Structured diff data:
════

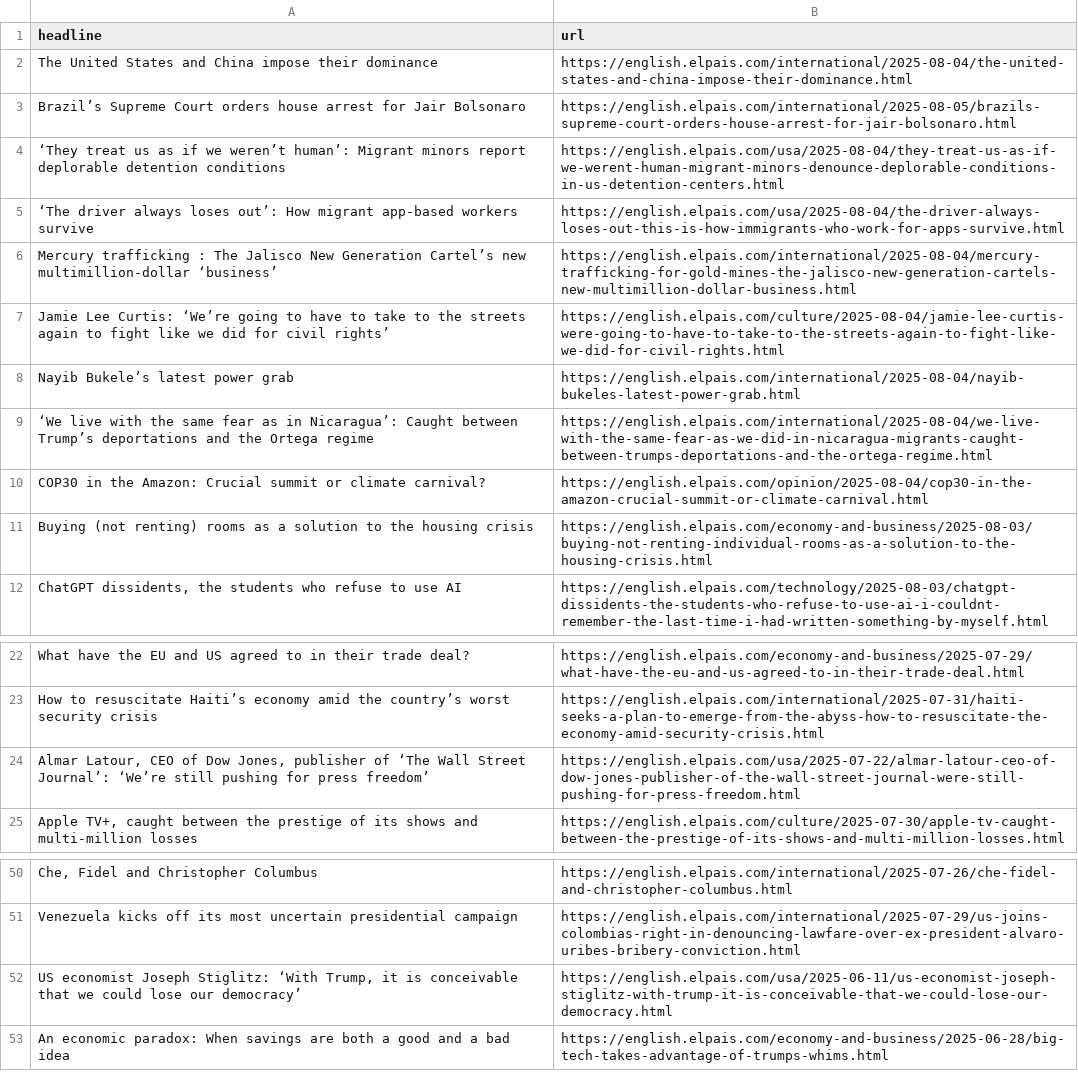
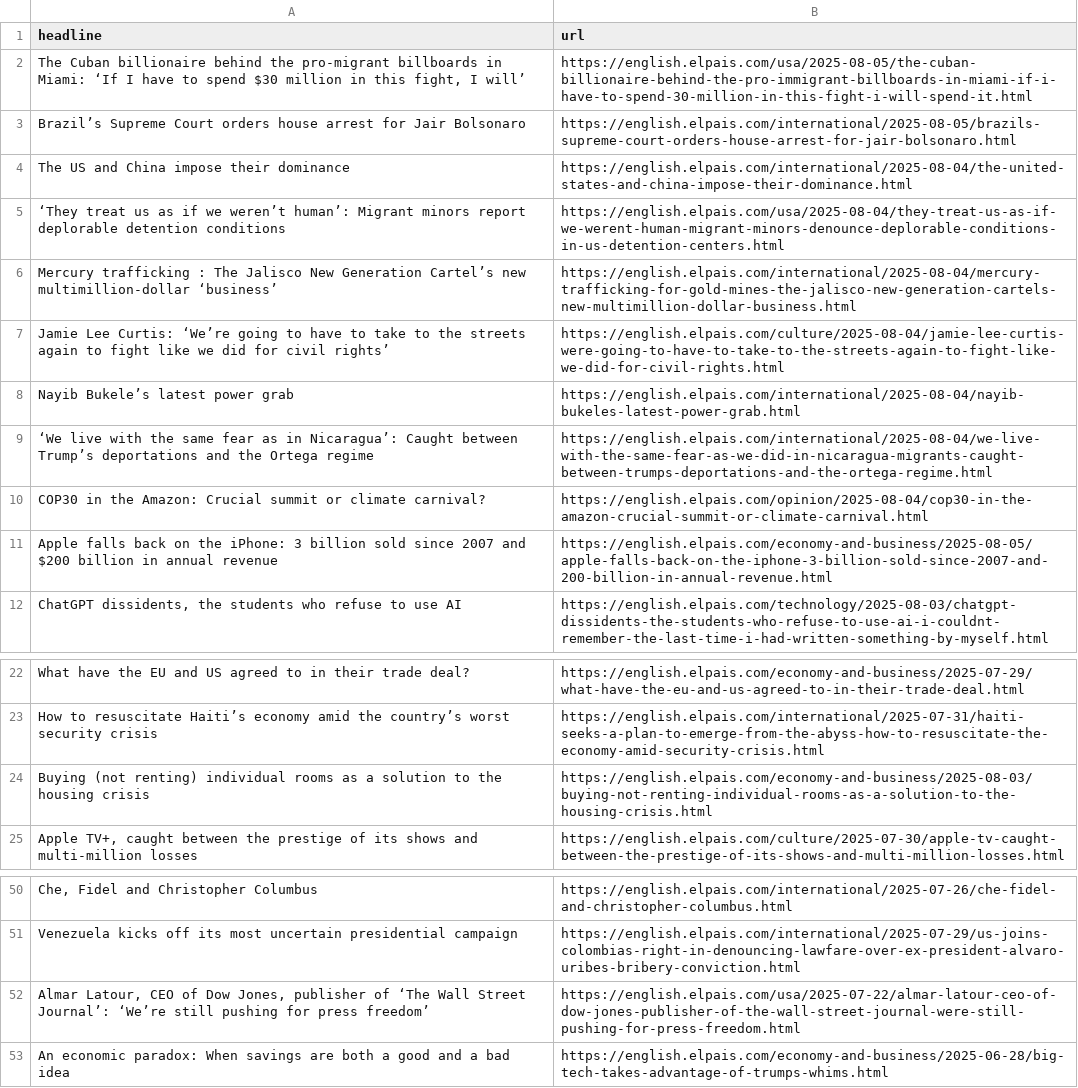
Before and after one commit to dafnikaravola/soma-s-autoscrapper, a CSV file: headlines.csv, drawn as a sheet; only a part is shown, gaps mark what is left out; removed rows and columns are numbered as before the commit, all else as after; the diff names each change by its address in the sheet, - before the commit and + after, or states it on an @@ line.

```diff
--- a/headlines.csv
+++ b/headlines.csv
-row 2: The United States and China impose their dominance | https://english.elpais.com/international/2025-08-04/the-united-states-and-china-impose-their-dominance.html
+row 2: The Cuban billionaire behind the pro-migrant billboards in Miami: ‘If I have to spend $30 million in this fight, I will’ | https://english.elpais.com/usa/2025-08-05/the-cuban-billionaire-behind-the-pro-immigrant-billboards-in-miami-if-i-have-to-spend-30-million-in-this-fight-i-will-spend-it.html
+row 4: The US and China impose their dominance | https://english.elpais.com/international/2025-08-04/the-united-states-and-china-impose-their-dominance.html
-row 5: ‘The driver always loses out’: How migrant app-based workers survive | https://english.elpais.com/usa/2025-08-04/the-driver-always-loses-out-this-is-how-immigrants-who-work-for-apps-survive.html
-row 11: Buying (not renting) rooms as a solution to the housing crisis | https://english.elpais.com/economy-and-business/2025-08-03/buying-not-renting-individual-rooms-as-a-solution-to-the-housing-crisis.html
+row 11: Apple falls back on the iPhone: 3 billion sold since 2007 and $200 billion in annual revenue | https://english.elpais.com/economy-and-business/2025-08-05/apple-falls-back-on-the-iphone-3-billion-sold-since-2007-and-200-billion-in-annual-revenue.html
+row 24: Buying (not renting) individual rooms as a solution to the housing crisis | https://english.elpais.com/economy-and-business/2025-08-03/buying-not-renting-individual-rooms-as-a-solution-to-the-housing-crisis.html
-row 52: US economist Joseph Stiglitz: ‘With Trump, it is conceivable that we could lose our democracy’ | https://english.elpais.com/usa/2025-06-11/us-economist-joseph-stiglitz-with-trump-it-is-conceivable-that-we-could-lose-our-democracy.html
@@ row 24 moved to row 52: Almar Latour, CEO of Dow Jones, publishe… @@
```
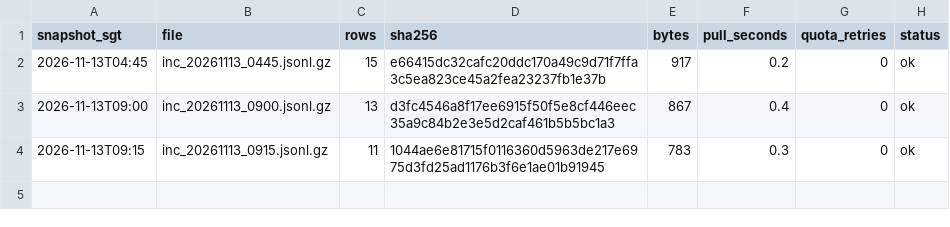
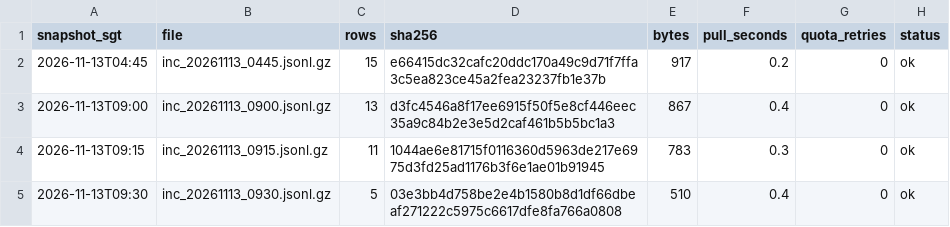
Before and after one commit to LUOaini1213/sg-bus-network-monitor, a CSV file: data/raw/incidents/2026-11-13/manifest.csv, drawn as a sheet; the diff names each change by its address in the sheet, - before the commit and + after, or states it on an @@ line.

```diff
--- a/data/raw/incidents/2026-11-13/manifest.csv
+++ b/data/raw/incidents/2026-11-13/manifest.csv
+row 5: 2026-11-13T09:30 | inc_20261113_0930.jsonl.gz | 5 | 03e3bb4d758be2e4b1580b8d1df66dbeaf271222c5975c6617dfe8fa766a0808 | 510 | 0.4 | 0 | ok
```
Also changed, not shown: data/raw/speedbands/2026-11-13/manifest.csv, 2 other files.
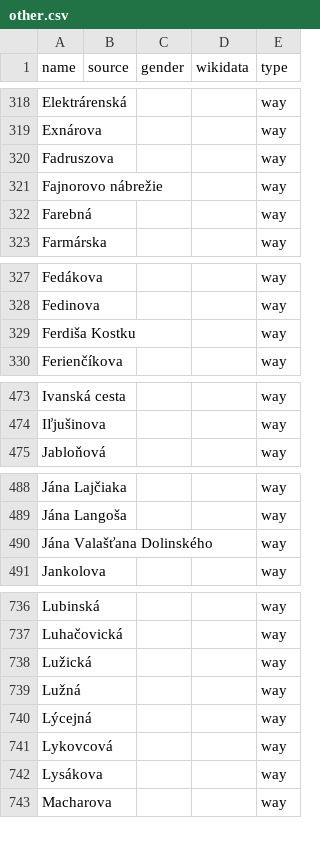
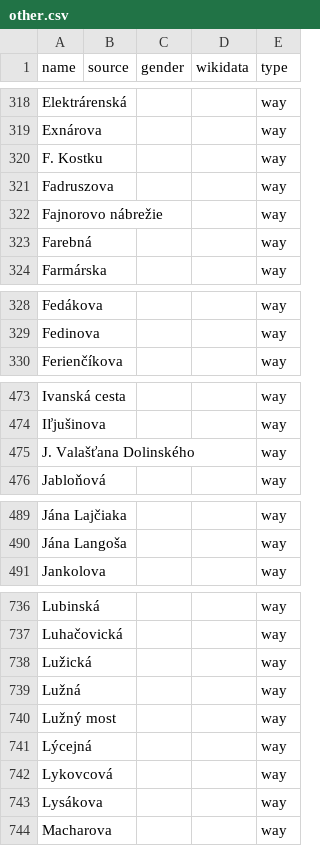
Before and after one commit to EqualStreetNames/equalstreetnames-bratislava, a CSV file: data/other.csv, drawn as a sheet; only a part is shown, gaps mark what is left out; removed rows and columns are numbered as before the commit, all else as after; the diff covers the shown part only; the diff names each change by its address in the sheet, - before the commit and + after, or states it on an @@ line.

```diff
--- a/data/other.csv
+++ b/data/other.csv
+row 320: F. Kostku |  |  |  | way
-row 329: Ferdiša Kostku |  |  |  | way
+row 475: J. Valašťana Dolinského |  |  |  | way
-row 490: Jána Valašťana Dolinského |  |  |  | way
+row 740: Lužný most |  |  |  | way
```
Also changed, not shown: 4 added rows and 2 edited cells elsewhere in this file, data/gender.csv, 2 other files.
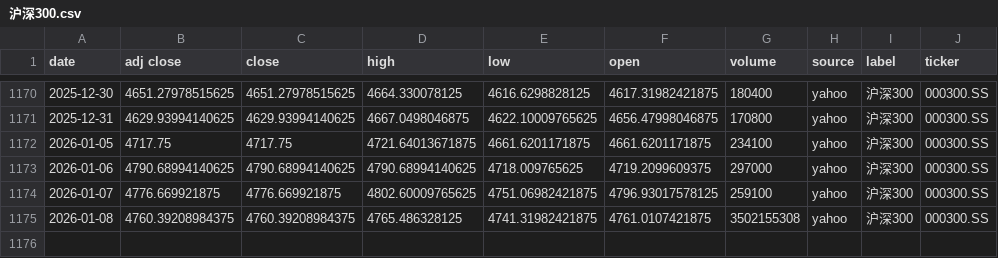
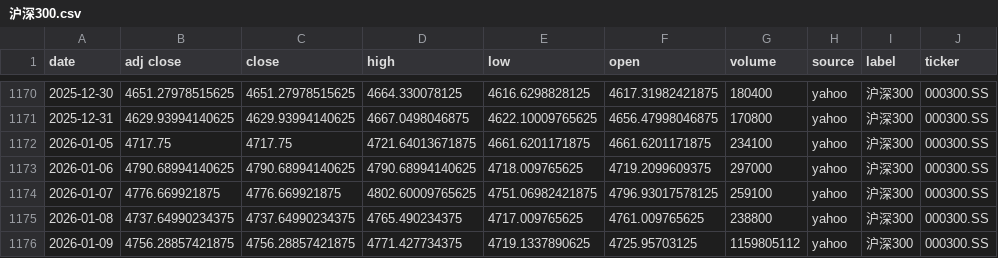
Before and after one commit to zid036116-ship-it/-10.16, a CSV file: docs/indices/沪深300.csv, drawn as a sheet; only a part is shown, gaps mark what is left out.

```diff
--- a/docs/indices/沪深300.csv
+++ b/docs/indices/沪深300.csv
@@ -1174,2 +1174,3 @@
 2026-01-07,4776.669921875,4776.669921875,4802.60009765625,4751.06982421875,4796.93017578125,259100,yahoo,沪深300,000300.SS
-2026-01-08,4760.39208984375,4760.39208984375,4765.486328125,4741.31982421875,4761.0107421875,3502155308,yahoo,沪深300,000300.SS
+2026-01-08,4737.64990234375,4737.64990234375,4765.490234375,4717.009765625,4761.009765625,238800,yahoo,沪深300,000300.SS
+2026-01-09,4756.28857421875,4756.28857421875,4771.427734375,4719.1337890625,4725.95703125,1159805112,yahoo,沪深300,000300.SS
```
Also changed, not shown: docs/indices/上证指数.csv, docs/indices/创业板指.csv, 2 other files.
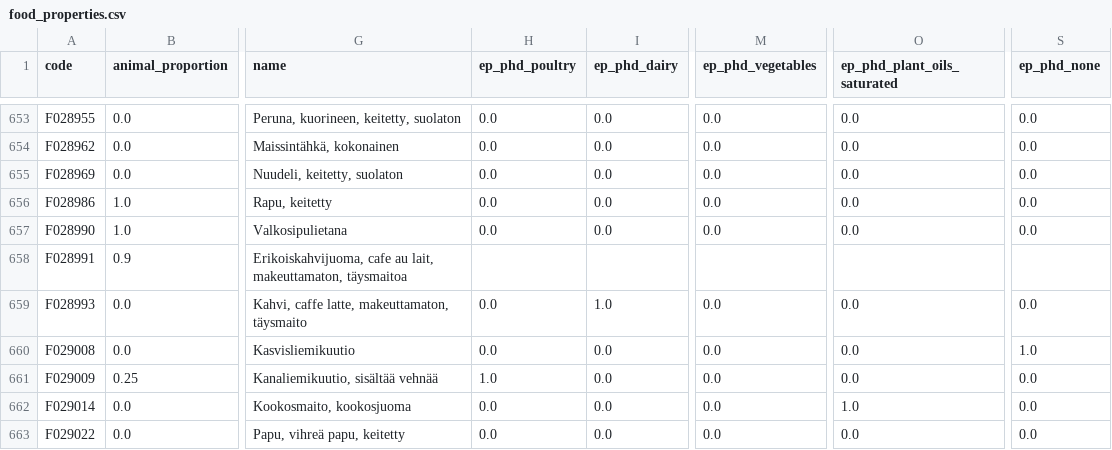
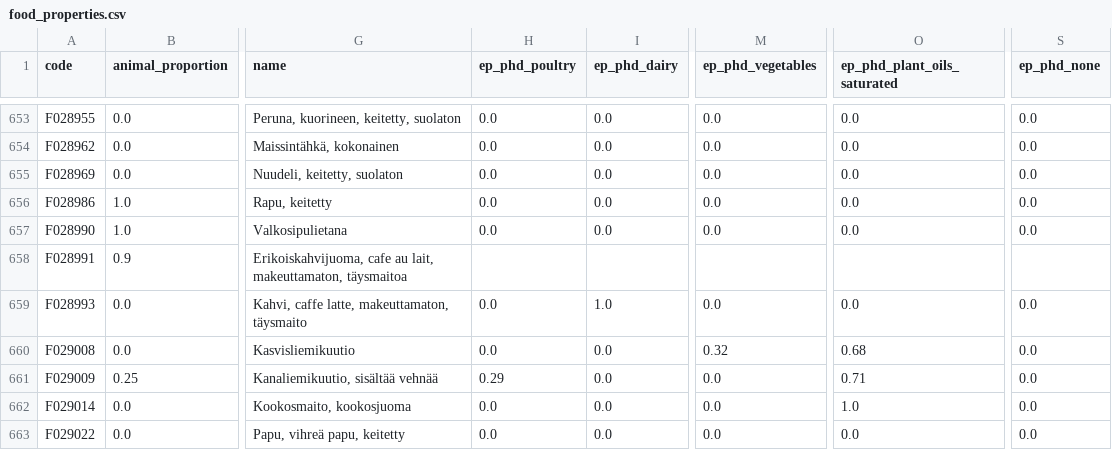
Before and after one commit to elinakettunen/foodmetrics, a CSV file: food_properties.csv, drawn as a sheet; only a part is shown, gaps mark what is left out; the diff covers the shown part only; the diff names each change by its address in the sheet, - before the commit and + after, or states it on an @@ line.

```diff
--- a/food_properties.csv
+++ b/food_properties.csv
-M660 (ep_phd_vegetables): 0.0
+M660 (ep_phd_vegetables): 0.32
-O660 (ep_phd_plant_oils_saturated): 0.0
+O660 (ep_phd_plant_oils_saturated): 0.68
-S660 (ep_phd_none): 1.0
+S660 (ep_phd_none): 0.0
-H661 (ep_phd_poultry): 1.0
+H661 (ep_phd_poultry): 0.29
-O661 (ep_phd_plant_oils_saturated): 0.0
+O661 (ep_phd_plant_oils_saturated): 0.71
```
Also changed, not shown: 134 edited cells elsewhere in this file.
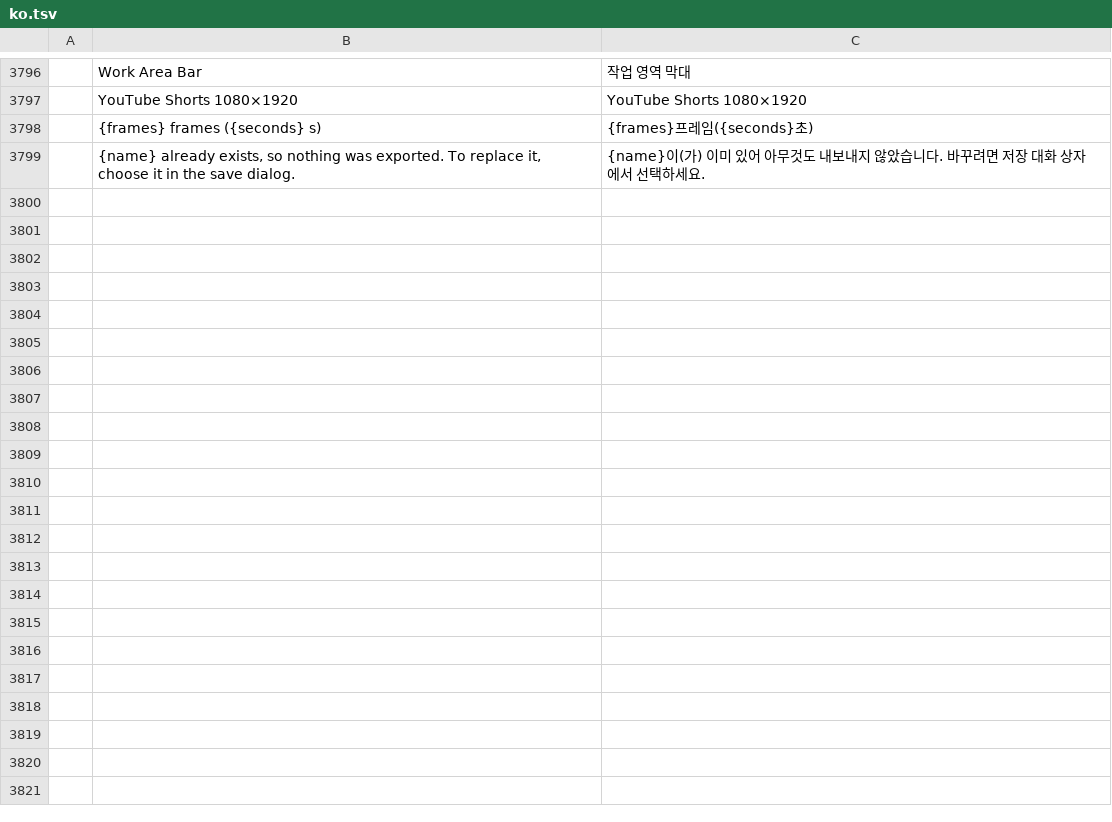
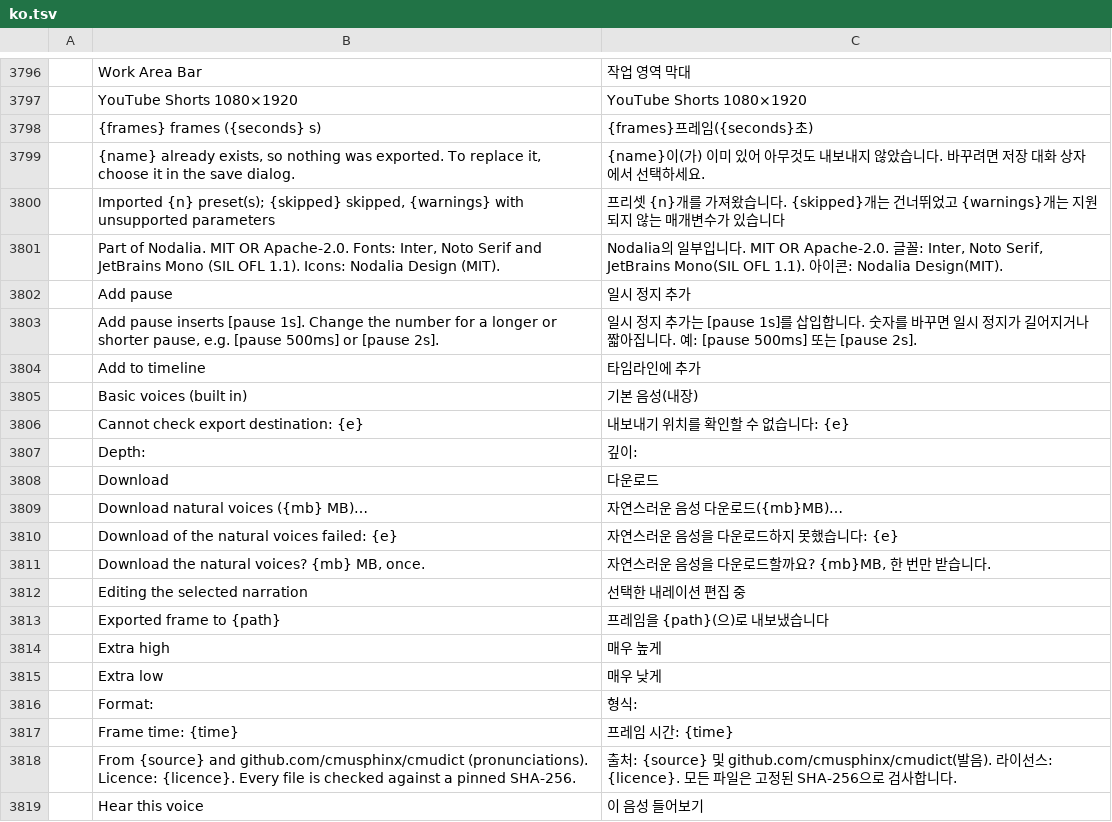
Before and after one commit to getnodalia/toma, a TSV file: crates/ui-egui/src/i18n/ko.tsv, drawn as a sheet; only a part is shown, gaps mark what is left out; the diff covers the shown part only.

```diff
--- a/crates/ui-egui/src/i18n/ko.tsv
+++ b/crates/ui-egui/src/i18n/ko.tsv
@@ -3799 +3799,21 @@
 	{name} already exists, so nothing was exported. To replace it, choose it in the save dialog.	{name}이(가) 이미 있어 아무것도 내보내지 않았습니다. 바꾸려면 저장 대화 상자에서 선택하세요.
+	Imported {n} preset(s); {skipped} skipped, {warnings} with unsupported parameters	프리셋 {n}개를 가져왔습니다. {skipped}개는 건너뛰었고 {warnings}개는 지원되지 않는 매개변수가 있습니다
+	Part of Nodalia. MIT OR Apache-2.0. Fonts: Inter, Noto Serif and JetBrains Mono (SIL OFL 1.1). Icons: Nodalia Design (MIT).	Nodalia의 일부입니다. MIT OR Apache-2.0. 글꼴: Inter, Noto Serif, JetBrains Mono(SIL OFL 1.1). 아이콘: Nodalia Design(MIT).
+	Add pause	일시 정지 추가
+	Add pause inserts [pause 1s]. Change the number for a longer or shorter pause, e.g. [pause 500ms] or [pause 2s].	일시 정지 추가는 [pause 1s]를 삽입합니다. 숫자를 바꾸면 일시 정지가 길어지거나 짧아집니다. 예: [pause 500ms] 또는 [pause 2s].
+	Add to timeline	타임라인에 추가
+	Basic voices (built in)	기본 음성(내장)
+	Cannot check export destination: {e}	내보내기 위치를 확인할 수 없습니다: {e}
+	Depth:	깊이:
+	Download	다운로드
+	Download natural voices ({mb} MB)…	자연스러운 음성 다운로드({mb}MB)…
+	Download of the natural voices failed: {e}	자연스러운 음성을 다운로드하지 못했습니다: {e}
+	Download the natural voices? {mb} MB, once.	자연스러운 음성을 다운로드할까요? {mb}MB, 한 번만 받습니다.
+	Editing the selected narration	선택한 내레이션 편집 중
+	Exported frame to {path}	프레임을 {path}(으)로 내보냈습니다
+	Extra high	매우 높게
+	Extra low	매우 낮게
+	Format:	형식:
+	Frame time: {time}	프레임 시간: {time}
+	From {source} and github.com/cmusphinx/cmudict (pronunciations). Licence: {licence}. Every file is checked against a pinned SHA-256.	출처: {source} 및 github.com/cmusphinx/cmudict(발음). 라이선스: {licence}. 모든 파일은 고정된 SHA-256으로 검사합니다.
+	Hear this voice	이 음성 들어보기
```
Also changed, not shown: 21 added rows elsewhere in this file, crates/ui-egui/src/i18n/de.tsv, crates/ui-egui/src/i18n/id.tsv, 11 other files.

════

- _Work task_
Among the records, find every line holding the word "indices" and copy it.

- _Task result_
Before and after one commit to zid036116-ship-it/-10.16, a CSV file: docs/indices/沪深300.csv, drawn as a sheet; only a part is shown, gaps mark what is left out.
--- a/docs/indices/沪深300.csv
+++ b/docs/indices/沪深300.csv
Also changed, not shown: docs/indices/上证指数.csv, docs/indices/创业板指.csv, 2 other files.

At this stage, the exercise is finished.